Using the flat rate method, you do not need to calculate workspace size. However, you will need to complete Form T777S and file with your taxes. Each person working from home meeting the eligibility criteria can use the flat rate method to calculate their deduction. As such, multiple people working from the same home can make a claim.
Although the temporary flat rate method is limited to a $400 maximum, it will benefit many people unfamiliar with claiming home office expenses. It will also be helpful for those looking for a simpler approach.
The Detailed Method
Employees claiming actual expenses incurred, have other employee expenses in addition to home expenses, or have usually claimed home office expenses before COVID-19, may want to use the detailed method.
Detailed Method Eligibility
To be eligible, an employee must meet the following criteria:
- In 2020, you worked from home because of COVID-19 (as with the flat rate method, the CRA will accept you worked from home due to COVID-19 even where your employer gave you a choice).
- Your employer required that you work from home.
- You had to pay for your home workspace expenses. (Note: If your employer reimbursed you for a portion of these expenses, you could still apply the detailed method provided you meet the eligibility criteria, however, be aware you cannot claim expenses that your employer reimbursed or will reimburse).
- You work at your home workspace for more than half (50%) of the time for at least four weeks consecutively (the work period can be longer than one month).
- Your workspace can either be a designated room or a shared common area with other uses (e.g., a kitchen table or family room).
- You only use your workspace to earn income and is used regularly and continually to meet clients or other people for work.
- Your expenses are used directly in your work.
- Your employer signs and completes a T2200 (Declaration of Conditions of Employment for Working at Home Due to COVID-19), or your employer signs and completes a T2200S. The T2200S is a condensed version of the T2200 (either way, you must keep a copy of either form in the event the CRA asks for it).
Depending on your situation, you may need to use the T2200 rather than the T2200S. For example, if you have additional out-of-home employee expenses or vehicle expenses, you will need to use the T2200.

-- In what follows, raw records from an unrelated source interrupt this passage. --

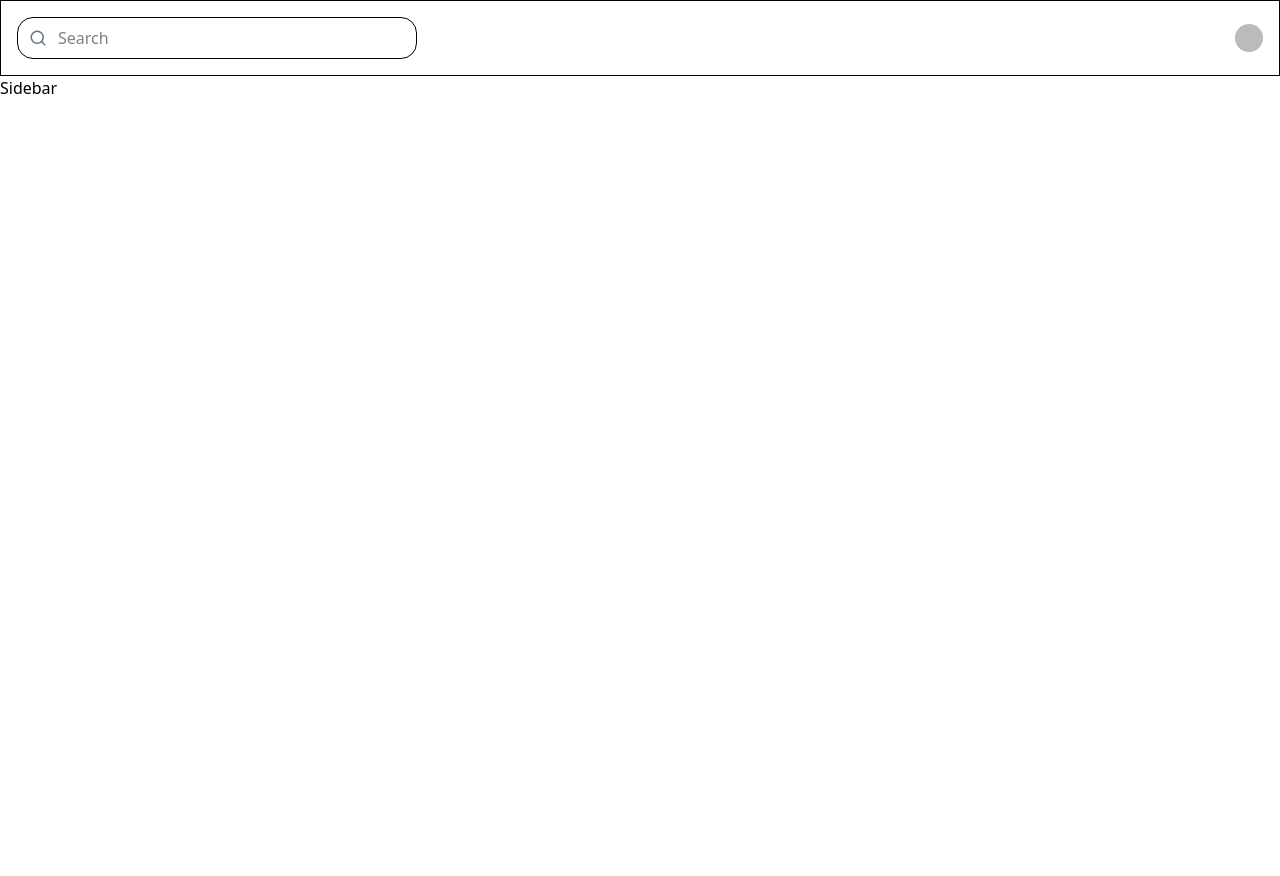
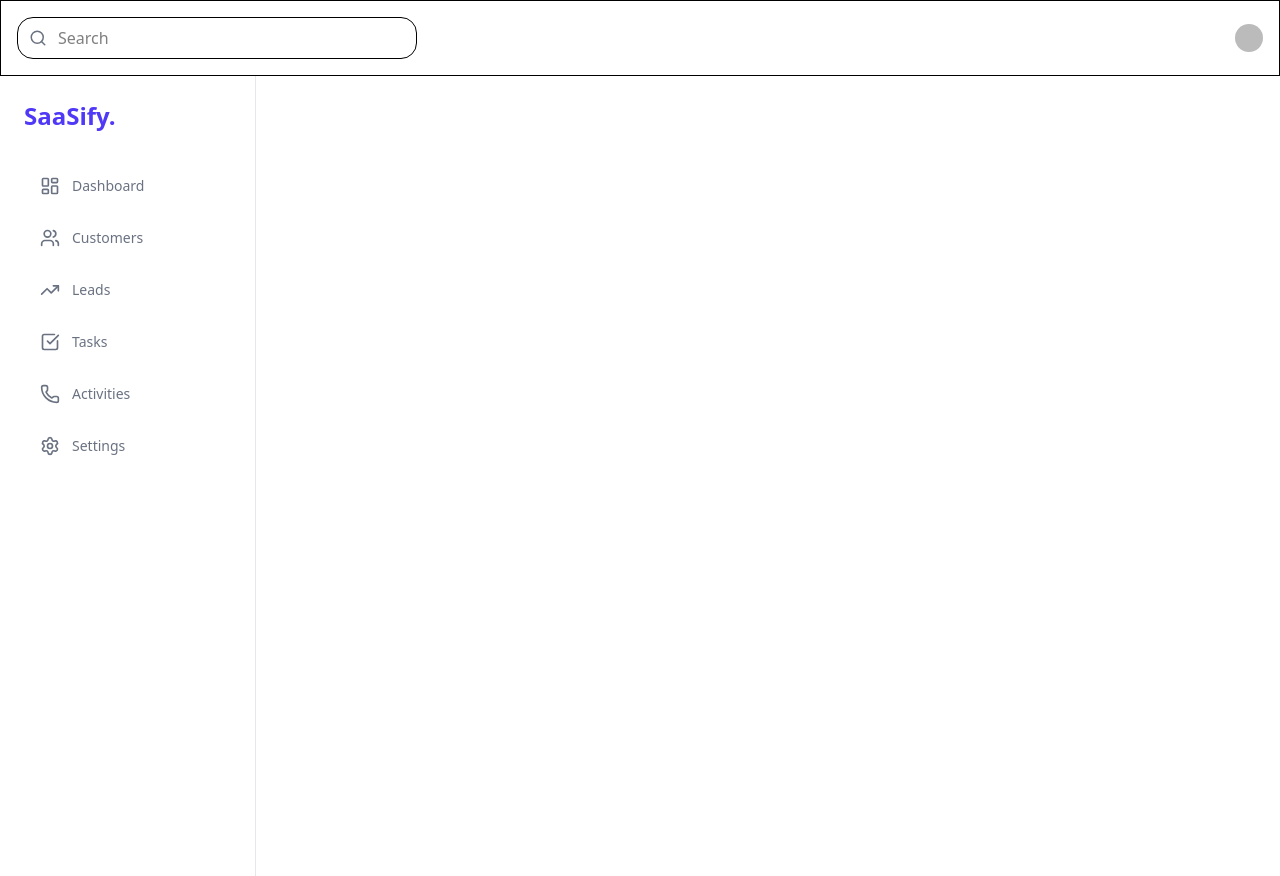
Before and after one commit to Tanujeet/CRM, a Next.js app: page /dashboard in a window 1280 px wide. Before the commit the page ends 812 px from the top, so only its background shows below. Built offline with nearby package versions, Linux system fonts and the light colour scheme; no server answers; sample sign-in values are in the browser's storage; some icons are missing.

Commit message:
Added:minor changes

```diff
--- a/app/layout.tsx
+++ b/app/layout.tsx
@@ -17,7 +17,7 @@ const geistMono = Geist_Mono({
 
 export const metadata: Metadata = {
   title: "CRM-Customer Relationship Management.",
-  description: "Generated by create next app",
+  description: "Built with Next.js, TypeScript, and Tailwind CSS",
 };
 
 export default function RootLayout({
--- a/components/Sidebar.tsx
+++ b/components/Sidebar.tsx
@@ -1,5 +1,53 @@
-const Sidebar = () => {
-  return <aside>Sidebar</aside>;
-};
+"use client"; // For using hooks like usePathname
 
-export default Sidebar;
+import Link from "next/link";
+import { usePathname } from "next/navigation";
+import {
+  LayoutDashboard,
+  Users,
+  TrendingUp,
+  CheckSquare,
+  Phone,
+  Settings,
+} from "lucide-react";
+
+const navItems = [
+  { name: "Dashboard", icon: LayoutDashboard, href: "/" },
+  { name: "Customers", icon: Users, href: "/customers" },
+  { name: "Leads", icon: TrendingUp, href: "/leads" },
+  { name: "Tasks", icon: CheckSquare, href: "/tasks" },
+  { name: "Activities", icon: Phone, href: "/activities" },
+  { name: "Settings", icon: Settings, href: "/settings" },
+];
+
+export default function Sidebar() {
+  const pathname = usePathname();
+
+  return (
+    <aside className="h-screen w-64 bg-white p-6 border-r border-gray-200 sticky top-0">
+      <div className="text-2xl font-bold text-indigo-600 mb-8">SaaSify.</div>
+      <nav className="flex flex-col gap-2">
+        {navItems.map((item) => {
+          const isActive = pathname === item.href;
+          return (
+            <Link
+              key={item.name}
+              href={item.href}
+              className={`
+                flex items-center gap-3 px-4 py-3 rounded-lg text-sm font-medium transition-all
+                ${
+                  isActive
+                    ? "bg-indigo-50 text-indigo-600 font-semibold"
+                    : "text-gray-500 hover:bg-gray-100 hover:text-gray-900"
+                }
+              `}
+            >
+              <item.icon size={20} />
+              {item.name}
+            </Link>
+          );
+        })}
+      </nav>
+    </aside>
+  );
+}
```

Calculations of Eligible Expenses
With the detailed method, you must determine which of your expenses are eligible. You must also calculate the size of your workspace to determine the proration of your home office expenses. The CRA guides how to calculate the portion of your home used as a workspace. There is a simple calculator you can use to perform this calculation.
You will then need to determine what expenses are eligible to claim. Here is a list of eligible expenses for salaried and commissioned employees:
- Utility portion (electricity, heat, and water) of your condominium fees
- home internet access fees
- maintenance and minor repair costs
- Rent paid for a house or apartment where you live
Commissioned employees may also claim:
- Home insurance
- Property taxes
- Leased items like a laptop, cell phone, or tablet provided it reasonably relates to earning commission income.
For a home office renovation tax deduction in Canada, be sure to confirm what expenses you can and cannot claim, particularly if you are doing any work that extends to other parts of the home.
If applying the detailed method, a home office tax deduction calculator can help calculate your home office expense calculations. The detailed approach, while more time-consuming, may benefit you depending on your living and work arrangements and allow you greater deductions if eligible.
COVID-19 created a new group of work-from-home employees. For many Canadians, many never have thought about turning their home into a workspace. To assist with this increase of home office space tax deduction, the CRA created the flat rate method for this tax filing year only. For others, the detailed approach may still be best. It is good practice to consult with a qualified tax expert who can help you determine which method is best for you and you file correctly.